), which provides greater specificity, but a less accurate picture of the total immune response. Evidence suggests that these differing methods can influence results. For example, in samples taken from the same healthy individuals, the stimulation of isolated mononuclear cells resulted in higher levels of IL-1 than the stimulation of whole blood cultures that contained identical concentrations of mononuclear cells, suggesting a downregulation of the cytokine response by elements in whole blood (DeGroote et al., 1992
). Given the goals of the current study, we selected to use a whole blood assay that offers a closer approximation of in vivo immune processes. Future work may benefit from the isolation of cells to permit an examination of the specific immune cells contributing to the observed inflammatory response (e.g. intracellular cytokine staining for flow cytometry).
It is well documented that women are more susceptible than men to a number of inflammatory conditions (e.g., autoimmune diseases) (Gleicher and Barad, 2007
; Lockshin, 2001
). However, the mechanisms of these differences are poorly elucidated. Although gender differences in cytokine production may contribute to this differential risk, it is important to note that the clinical significance of individual differences in pro-inflammatory cytokine production remain unclear. That said, initial evidence shows a positive association of stimulated cytokine production with health risk. For example, higher levels of LPS-stimulated inflammatory activity have been observed in patients with rheumatoid arthritis relative to healthy controls (Scuderi et al., 2003
) and among post myocardial infarction patients who go on to experience heart failure when compared with those who do not (Satoh et al., 2006
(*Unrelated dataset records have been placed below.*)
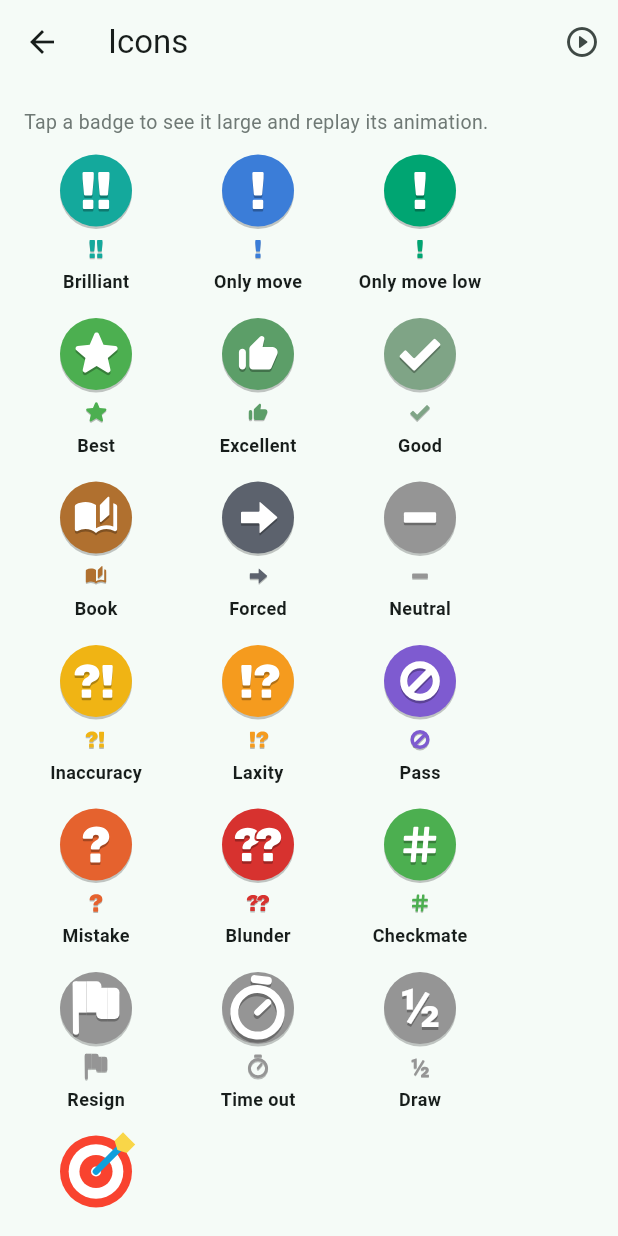
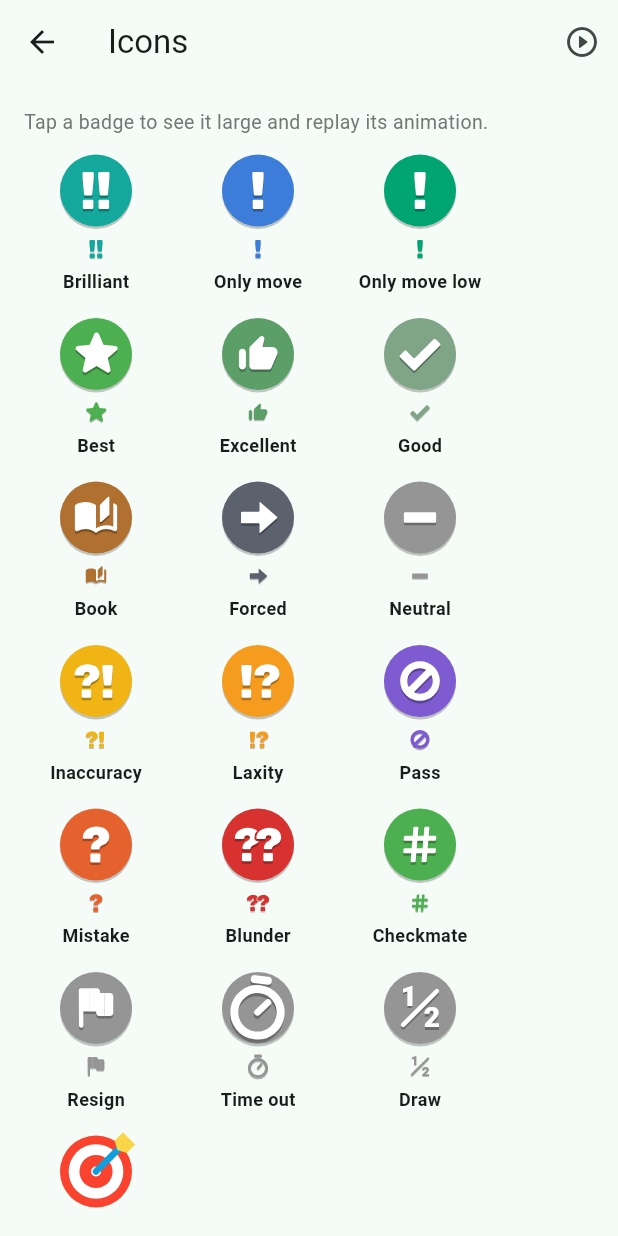
Before and after one commit to MrKakaKat/ChessAnalyst, a Flutter app: the LegendScreen screen opened directly, after a tap on the "play circle outline" icon, on a phone screen of 412 x 824 dp. Run offline on Flutter 3.47's test engine with Material 3 defaults, Android fonts, the phone set to English and light mode, and no system bars; our stand-ins replace file_picker, flutter_local_notifications, shared_preferences, web; missing offline and left inert: chessground, dart:js_interop, dartchess, multistockfish; accounts and stored records are empty.

Commit message:
ChessAnalyst 1.4.1
Co-Authored-By: Claude Opus 5.5 <noreply@anthropic.com>
Claude-Session: https://claude.ai/code/session_012PFGGo6tW4ZHKcPbwxKx2D

```diff
--- a/app/lib/ui/step_icons.dart
+++ b/app/lib/ui/step_icons.dart
@@ -267,7 +267,8 @@ void _drawClock(Canvas canvas, double size, Color color, double hand) {
 /// 0, as drawn at 1.
 void _drawResign(Canvas canvas, double size, Color color, {double progress = 1}) {
   final u = progress.clamp(0.0, 1.0);
-  final k = size * 0.95 / 220;
+  // по высоте — как остальные знаки (0,95 выходило больше их)
+  final k = size * 0.7 / 220;
   canvas.save();
   canvas.scale(k);
   canvas.translate(-550, -587);
@@ -299,13 +300,26 @@ void _drawResign(Canvas canvas, double size, Color color, {double progress = 1})
 }
 
 /// The draw: ½ (the text glyph sits high in its box: moved down a little).
+/// ½ with the slash at 45°: 1 above left, 2 below right.
 void _drawHalf(Canvas canvas, double size, Color color) {
-  final tp = TextPainter(
-    text: TextSpan(
-        text: '½', style: TextStyle(fontSize: size * 0.95, height: 1, fontWeight: FontWeight.w900, color: color)),
-    textDirection: TextDirection.ltr,
-  )..layout();
-  tp.paint(canvas, Offset(-tp.width / 2, -tp.height / 2 + size * 0.08));
+  void digit(String d, Offset c) {
+    final tp = TextPainter(
+      text: TextSpan(text: d, style: TextStyle(fontSize: size * 0.5, height: 1, fontWeight: FontWeight.w900, color: color)),
+      textDirection: TextDirection.ltr,
+    )..layout();
+    tp.paint(canvas, c - Offset(tp.width / 2, tp.height / 2));
+  }
+
+  digit('1', Offset(-size * 0.2, -size * 0.19));
+  digit('2', Offset(size * 0.21, size * 0.2));
+  final d = size * 0.3;
+  canvas.drawLine(
+      Offset(-d, d),
+      Offset(d, -d),
+      Paint()
+        ..color = color
+        ..strokeWidth = size * 0.08
+        ..strokeCap = StrokeCap.round);
 }
 
 void drawStepGlyph(Canvas canvas, String kind, double size, Color color,
--- a/app/pubspec.yaml
+++ b/app/pubspec.yaml
@@ -1,7 +1,7 @@
 name: chessanalyst
 description: "ChessAnalyst: idea-first game analysis (analysis core ported from Python)."
 publish_to: 'none'
-version: 1.4.0+1000
+version: 1.4.1+1001
 
 environment:
   sdk: ^3.13.7
```
Also changed, not shown: 1 other file.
). Thus, further prospective investigation of gender differences in stress induced cytokine reactivity is justified to determine whether individual response patterns contribute to susceptibility to inflammatory disease.